Driving is an important activity for the social participation of young people with physical and cognitive disabilities. Learning to drive, however, presents difficulties for this population. Innovative services have been developed in the province of Québec, Canada, but the extent to which they are evidence-based is not known nor are optimal parameters for learning to drive.
The aims of this study were to 1) explore users' views and preferences with respect to learning to drive; 2) create indicators based on science, experience, and users' views and preferences that can be used to evaluate driver education programs; and 3) use these indicators to measure the gaps between knowledge and practice in an existing adapted driver education program.
Based on an integrated knowledge translation model, this study used a qualitative and quantitative design consisting of three steps: 1) focus group meeting and telephone interviews with users, 2) definition and validation of criteria and indicators, and 3) chart audit.
1) Users' needs and expectations were documented from the focus group meeting and three interviews. 2) Building on the results of step 1 and a review of the literature, including expert opinions on adapted driver's education, 34 quality indicators were created.

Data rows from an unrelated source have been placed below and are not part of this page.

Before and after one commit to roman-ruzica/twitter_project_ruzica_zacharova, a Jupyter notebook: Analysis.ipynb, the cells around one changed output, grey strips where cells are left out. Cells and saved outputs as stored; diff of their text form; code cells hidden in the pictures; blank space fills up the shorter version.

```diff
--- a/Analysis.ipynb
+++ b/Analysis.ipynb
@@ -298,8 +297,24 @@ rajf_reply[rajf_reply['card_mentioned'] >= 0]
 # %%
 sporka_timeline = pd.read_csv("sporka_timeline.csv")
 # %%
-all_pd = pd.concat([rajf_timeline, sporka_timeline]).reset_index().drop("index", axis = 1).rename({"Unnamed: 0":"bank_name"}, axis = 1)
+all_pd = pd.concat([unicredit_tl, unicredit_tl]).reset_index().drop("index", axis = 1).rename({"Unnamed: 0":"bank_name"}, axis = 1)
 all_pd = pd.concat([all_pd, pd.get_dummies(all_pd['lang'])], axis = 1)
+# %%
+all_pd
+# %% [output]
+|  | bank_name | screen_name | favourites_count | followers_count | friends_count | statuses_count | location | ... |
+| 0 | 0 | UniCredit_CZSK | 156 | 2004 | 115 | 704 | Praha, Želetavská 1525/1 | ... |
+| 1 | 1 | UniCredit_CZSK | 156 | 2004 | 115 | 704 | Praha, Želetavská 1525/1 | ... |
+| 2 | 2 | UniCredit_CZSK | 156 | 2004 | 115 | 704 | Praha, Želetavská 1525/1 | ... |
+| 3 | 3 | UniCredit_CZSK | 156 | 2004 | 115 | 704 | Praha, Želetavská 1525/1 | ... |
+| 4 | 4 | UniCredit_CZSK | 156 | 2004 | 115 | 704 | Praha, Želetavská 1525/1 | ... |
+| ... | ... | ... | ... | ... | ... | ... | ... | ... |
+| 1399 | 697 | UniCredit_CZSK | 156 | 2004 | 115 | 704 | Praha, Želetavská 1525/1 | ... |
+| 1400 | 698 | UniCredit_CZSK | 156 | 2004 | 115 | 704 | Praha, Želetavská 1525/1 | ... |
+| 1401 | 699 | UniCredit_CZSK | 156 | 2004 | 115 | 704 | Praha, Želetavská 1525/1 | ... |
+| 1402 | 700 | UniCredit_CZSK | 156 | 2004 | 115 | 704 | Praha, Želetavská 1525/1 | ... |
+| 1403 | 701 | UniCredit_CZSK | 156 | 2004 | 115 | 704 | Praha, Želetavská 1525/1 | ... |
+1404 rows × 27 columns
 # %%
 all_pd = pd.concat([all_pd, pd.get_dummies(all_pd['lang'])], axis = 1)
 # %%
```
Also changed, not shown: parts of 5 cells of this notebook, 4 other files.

These indicators were supported by information from the literature (42%), expert opinions (33%), and users' views (25%). 3) Forty charts from an existing program were audited and showed that the indicators are relevant to evaluate the quality of this type of program.
These preliminary indicators were created to facilitate the implementation of new evidence-based adapted driver education programs. This entire initiative will make it easier for young adults with disabilities to obtain a driver's licence, which will ultimately foster more satisfactory social participation.